Can't Access your Account?
New to ePHOTOzine? Join ePHOTOzine for free!
Upload photos, chat with photographers, win prizes and much more for free!
Is there a filter or something that can be used so that whites don't get blown out? Now that I am taking shots outdoors so much, this is becoming a real problem. I am using the light meter on my camera, but still having problems.
Join ePHOTOzine for free and remove these adverts.
Expose for your whites on your histogram and use fill-flash to lift the shadows??
That's what I'd do, but I'm sure there'll be some far more expert advice to follow ;o)
You could always look at the sunny f16 rule on the internet...may help a bit too.
ND (neutral density) filters. Basically filters that block some of the light in a method that does not otherwise significantly alter the color of the image.
They come in varying strengths to block more or less light.
NDGrads or split NDs are good for landscapes where the upper (or lower) portion may need a different level of darkening.
I don't profess to be pro here but...
Expose properly, if using a Canon for instance, take a shot look, for the blinkies on preview then if need be wind down the exposure 1 or 2 stops (or thirds there of) Push shutter button half way, then wind big dial left to decrease exposure, right to increase - Sorry no experience how to do this on Nikon and the likes.
Bear in mind also that a SLR will only realistically take in about 6 or so stops of light at a time so massive contrast differences etc. require careful planning or multiple exposures.
You can indeed get filters tho, grads whether they be soft or hard, check out Lee filters for more info.
Hope this makes sense, im too drunk to read it back to myself now, not sure I understand any of it myself but I tried.
What type of shots and situations give you blown highlights (whites)? Depending on the circumstance a different approach can be used. In very general terms:
- Use spot metering, or centre weighted
- Use -1/3 or -2/3 exposure compenstaion as a default
- Shoot RAW (if poss)
- Use ND filters
Another old fashioned way might help, Point camera at the whiter areas of your composition, Half press shutter to lock exposure, Recompose your shot still holding the shutter button halfway, Then take the shot.
If your camera has exposure lock, Same again expose for the whites, Lock the exposure, Recompose and take the shot.

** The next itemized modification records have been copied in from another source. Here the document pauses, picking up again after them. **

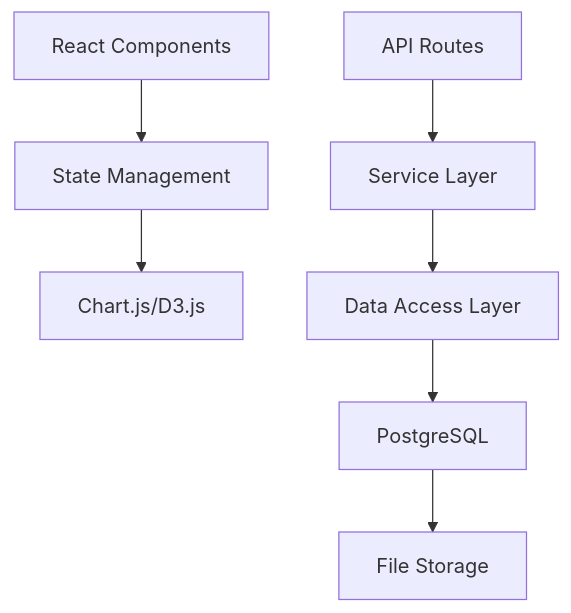
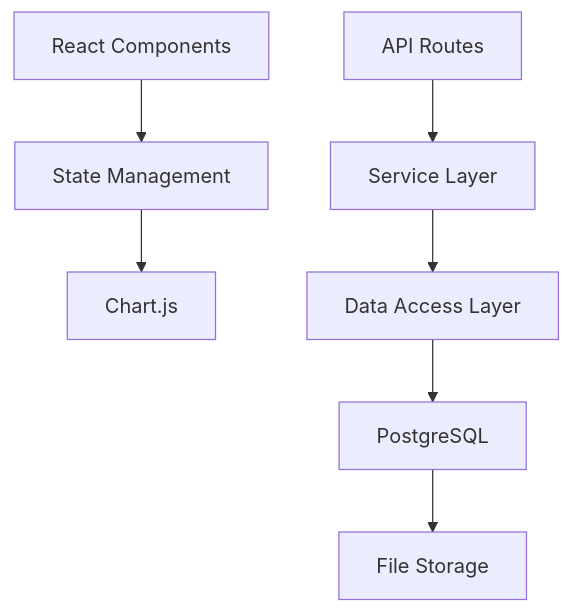
Before and after one commit to Bgoodwin24/insightforge: the diagram in README.md, drawn with Mermaid. The commit also changed other lines of this file and 5 other files, not shown here.

First line of the commit message:
feat: Add JS helpers to transform analytics data for Chart.js

````diff
--- a/README.md
+++ b/README.md
@@ -7,9 +7,9 @@
 ```mermaid
 graph TD
     A[React Components] --> B[State Management]
-    B --> C[Chart.js/D3.js]
+    B --> C[Chart.js]
     D[API Routes] --> E[Service Layer]
     E --> F[Data Access Layer]
     F --> G[PostgreSQL]
     G --> H[File Storage]
 ```
````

The above can be used with all exposure modes, But dependant on how bright things are you could also use as mentioned by Mike, Spot & Centre weighted, along with exposure lock.
If all else fails try not to shoot in very bright sunlight, ie When it's Overhead or between 12 noon and 3 pm, ALSO where possible move your subjects into a shaded area,,

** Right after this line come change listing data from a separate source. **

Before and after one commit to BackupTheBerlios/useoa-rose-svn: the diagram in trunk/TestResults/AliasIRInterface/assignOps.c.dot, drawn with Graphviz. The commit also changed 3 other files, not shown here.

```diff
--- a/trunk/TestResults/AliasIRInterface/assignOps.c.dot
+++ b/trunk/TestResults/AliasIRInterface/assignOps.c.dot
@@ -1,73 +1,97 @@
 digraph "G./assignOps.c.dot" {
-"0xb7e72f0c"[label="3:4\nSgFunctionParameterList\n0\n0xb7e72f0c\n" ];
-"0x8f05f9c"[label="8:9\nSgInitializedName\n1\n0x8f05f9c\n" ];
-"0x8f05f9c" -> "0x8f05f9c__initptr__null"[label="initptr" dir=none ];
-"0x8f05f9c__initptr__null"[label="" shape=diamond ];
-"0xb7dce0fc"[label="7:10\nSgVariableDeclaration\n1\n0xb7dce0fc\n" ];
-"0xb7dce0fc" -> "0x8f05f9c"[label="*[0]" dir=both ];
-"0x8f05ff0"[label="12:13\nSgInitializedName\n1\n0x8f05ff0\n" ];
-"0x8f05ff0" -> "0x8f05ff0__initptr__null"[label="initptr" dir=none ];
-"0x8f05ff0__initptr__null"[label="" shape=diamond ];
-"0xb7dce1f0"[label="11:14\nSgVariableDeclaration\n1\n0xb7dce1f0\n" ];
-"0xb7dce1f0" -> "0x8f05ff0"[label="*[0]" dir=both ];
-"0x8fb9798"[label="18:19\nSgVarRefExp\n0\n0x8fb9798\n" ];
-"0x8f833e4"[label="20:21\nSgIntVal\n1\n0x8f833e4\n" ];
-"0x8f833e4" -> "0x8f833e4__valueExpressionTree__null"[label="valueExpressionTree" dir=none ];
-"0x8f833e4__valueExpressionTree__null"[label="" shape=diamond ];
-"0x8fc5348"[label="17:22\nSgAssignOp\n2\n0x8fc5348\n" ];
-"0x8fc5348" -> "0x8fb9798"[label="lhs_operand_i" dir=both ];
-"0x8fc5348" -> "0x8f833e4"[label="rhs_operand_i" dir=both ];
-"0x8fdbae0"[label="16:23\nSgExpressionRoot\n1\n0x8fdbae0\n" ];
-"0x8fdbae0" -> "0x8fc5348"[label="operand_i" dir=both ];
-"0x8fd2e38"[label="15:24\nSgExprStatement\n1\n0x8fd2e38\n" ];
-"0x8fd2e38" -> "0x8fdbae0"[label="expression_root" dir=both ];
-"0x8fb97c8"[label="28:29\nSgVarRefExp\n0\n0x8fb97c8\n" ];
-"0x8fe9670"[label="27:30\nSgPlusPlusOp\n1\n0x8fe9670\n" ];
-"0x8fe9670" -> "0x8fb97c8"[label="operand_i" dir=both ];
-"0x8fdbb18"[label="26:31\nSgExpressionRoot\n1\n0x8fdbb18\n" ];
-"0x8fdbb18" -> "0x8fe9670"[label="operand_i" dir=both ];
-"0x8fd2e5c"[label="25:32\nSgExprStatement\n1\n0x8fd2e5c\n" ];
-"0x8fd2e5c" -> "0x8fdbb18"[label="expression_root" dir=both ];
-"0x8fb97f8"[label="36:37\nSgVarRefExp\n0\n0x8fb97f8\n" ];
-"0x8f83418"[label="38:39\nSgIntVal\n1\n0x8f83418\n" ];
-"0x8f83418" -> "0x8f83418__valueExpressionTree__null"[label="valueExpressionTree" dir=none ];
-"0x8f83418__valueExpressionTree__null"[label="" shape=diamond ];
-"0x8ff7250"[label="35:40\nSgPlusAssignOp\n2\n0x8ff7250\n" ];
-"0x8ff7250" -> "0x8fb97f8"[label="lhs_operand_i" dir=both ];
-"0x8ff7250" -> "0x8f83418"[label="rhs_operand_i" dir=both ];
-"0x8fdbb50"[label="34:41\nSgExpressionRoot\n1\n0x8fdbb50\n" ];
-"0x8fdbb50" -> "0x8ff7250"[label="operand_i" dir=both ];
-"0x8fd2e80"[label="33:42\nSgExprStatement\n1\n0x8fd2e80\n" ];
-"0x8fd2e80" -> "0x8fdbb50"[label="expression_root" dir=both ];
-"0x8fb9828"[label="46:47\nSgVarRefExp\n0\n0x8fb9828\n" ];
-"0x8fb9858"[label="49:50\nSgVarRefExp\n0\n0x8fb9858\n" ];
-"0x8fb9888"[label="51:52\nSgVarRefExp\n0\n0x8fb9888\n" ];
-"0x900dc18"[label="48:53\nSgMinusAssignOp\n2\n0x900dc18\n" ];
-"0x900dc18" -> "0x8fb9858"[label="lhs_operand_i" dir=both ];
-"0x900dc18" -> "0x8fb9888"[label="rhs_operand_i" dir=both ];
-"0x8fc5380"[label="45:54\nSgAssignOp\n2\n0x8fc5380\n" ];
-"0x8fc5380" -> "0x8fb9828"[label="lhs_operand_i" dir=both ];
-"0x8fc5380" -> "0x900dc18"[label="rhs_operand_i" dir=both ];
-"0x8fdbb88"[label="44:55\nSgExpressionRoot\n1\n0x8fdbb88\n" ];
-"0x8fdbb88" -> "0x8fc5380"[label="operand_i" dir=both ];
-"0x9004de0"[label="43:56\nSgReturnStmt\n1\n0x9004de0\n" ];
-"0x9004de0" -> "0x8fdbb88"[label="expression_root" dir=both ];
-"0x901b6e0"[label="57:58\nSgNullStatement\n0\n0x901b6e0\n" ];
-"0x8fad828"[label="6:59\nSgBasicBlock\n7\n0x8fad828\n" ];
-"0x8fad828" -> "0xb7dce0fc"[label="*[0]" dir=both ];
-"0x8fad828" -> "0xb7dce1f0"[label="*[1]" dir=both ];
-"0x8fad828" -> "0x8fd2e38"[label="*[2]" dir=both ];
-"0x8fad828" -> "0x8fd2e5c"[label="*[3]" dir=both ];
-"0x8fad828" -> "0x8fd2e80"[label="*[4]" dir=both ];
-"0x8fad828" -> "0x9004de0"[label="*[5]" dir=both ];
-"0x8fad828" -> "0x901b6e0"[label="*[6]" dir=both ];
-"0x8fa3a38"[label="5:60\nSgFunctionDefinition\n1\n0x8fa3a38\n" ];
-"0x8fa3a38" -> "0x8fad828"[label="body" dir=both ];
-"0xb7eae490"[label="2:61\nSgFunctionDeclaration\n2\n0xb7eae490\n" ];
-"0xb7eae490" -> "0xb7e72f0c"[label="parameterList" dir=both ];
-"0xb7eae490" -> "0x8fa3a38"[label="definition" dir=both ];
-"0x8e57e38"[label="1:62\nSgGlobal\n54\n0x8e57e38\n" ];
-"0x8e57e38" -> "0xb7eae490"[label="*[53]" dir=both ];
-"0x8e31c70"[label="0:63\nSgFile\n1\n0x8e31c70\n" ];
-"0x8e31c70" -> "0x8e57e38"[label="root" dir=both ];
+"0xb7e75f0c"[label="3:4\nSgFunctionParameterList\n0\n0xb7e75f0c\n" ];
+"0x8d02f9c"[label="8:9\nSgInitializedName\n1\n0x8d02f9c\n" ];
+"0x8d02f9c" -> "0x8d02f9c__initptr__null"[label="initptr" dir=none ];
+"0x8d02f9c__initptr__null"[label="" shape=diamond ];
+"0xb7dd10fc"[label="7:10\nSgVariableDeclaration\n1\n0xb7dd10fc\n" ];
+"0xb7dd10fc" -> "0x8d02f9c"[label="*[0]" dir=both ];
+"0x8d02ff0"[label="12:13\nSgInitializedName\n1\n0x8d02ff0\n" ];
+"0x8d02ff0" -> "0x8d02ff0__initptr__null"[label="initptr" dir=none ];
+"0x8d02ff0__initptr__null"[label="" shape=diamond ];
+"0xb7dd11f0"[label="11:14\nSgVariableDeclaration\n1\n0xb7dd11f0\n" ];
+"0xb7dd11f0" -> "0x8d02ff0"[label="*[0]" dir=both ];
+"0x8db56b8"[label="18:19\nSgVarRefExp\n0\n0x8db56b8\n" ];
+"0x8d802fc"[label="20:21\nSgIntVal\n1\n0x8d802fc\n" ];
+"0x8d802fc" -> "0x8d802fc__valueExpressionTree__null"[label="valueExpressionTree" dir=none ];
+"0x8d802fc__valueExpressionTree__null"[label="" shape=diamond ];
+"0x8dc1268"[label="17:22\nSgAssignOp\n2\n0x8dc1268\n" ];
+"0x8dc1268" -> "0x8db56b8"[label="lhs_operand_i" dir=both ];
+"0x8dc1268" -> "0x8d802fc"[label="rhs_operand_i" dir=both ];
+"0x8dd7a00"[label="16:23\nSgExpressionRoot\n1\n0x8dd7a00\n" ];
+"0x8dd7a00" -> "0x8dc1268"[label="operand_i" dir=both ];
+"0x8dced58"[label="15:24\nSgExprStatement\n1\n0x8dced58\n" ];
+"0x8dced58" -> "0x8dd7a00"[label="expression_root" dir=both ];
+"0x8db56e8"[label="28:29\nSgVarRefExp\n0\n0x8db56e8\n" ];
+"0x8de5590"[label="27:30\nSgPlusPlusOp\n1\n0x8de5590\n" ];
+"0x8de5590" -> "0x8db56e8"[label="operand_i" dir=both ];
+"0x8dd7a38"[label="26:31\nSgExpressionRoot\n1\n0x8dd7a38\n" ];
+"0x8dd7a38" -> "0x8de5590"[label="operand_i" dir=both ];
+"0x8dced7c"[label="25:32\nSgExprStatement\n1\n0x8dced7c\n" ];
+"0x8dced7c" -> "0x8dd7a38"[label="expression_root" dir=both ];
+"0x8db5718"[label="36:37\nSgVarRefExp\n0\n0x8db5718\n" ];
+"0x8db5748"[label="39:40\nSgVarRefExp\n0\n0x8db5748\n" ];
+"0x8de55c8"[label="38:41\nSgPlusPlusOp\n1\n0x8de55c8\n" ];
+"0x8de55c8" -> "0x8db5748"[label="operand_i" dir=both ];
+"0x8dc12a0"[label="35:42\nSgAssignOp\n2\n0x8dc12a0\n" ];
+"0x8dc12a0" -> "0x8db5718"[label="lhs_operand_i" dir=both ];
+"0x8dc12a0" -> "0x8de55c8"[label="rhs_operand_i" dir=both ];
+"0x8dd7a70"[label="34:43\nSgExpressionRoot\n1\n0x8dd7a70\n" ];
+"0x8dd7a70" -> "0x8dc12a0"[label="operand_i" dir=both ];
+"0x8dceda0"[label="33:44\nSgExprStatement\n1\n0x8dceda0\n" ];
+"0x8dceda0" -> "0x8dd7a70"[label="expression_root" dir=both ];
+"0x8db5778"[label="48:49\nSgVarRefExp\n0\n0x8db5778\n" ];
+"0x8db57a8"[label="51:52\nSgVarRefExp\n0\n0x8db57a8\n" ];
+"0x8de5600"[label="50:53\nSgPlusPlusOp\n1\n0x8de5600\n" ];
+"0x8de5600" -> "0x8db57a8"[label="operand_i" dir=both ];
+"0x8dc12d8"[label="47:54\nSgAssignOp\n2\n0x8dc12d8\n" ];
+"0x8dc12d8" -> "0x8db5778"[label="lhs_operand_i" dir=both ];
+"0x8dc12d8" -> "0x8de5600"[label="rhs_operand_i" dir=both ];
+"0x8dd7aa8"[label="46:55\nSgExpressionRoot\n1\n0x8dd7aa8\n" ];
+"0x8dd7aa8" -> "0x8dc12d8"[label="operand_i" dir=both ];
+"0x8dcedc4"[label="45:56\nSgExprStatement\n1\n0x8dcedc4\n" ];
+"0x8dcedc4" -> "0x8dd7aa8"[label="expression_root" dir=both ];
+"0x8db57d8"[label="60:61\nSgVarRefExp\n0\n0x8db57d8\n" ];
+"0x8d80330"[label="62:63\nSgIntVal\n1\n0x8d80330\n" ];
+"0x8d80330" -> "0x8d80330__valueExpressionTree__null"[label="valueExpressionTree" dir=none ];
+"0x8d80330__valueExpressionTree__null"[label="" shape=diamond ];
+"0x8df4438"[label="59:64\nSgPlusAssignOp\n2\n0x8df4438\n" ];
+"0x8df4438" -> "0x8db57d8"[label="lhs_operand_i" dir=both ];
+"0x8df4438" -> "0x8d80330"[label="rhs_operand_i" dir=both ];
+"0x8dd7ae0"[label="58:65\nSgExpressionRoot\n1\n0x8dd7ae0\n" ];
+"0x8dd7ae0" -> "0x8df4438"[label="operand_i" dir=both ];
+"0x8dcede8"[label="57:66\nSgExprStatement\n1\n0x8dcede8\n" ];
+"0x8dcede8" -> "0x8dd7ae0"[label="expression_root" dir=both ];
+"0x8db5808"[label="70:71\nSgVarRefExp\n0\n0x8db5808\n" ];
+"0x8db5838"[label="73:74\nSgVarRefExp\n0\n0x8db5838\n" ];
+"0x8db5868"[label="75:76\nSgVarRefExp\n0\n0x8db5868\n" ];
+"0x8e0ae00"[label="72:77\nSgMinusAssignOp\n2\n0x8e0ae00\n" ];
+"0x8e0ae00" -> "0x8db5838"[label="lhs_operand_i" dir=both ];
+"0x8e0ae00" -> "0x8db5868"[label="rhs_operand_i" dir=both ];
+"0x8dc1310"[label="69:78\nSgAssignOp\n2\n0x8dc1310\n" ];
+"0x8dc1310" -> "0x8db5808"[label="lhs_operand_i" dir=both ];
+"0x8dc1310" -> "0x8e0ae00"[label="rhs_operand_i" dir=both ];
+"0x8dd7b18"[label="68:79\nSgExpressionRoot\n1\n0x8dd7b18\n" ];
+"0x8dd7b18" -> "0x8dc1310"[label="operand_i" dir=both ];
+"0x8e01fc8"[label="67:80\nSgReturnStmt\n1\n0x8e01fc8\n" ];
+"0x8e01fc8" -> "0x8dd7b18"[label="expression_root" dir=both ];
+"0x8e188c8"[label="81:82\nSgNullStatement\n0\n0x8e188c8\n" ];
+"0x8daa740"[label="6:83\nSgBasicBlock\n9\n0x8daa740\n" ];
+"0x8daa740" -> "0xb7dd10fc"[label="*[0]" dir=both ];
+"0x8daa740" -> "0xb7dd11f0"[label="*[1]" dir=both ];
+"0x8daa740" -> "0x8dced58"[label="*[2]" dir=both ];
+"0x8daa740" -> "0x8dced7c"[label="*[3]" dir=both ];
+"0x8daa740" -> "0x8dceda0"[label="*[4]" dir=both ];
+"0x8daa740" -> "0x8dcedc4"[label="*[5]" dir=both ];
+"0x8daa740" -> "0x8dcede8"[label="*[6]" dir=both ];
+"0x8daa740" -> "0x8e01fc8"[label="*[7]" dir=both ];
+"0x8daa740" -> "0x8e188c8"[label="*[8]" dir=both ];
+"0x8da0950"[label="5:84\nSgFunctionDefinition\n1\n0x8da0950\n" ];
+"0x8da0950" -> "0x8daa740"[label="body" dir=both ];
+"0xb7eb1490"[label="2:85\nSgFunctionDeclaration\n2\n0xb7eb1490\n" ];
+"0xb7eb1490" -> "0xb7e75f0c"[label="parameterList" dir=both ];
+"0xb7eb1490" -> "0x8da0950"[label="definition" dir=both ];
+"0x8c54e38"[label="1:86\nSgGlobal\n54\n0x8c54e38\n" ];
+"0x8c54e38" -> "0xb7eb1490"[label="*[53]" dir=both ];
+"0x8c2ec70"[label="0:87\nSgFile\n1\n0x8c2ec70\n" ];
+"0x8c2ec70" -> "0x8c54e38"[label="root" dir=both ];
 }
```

Check the histrogram when you take a pic to see if there is a pile up at the extreme right of it - a sure sign of burnt out whites. Just apply a little "minus" exposure compensation if you find that your whites are too white.
Quote: your whites are too white.
Now why does that sound like a soap powder advert Sorry could not resist
As it happens I was dreaming of Persil Automatic (as one does) when I typed it!
Thank you everyone, I appreciate your input.
ePHOTOzine, the web's friendliest photography community.
Upload photos, chat with photographers, win prizes and much more.
You must be a member to leave a comment
Get the latest photography news straight from ePHOTOzine in your email every month and win prizes!
1st March 2014 - 31st March 2014
Check out ePHOTOzine's inspirational photo month calendar! Each day click on a window to unveil new photography tips, treats and techniques.
View March's Photo Month Calendar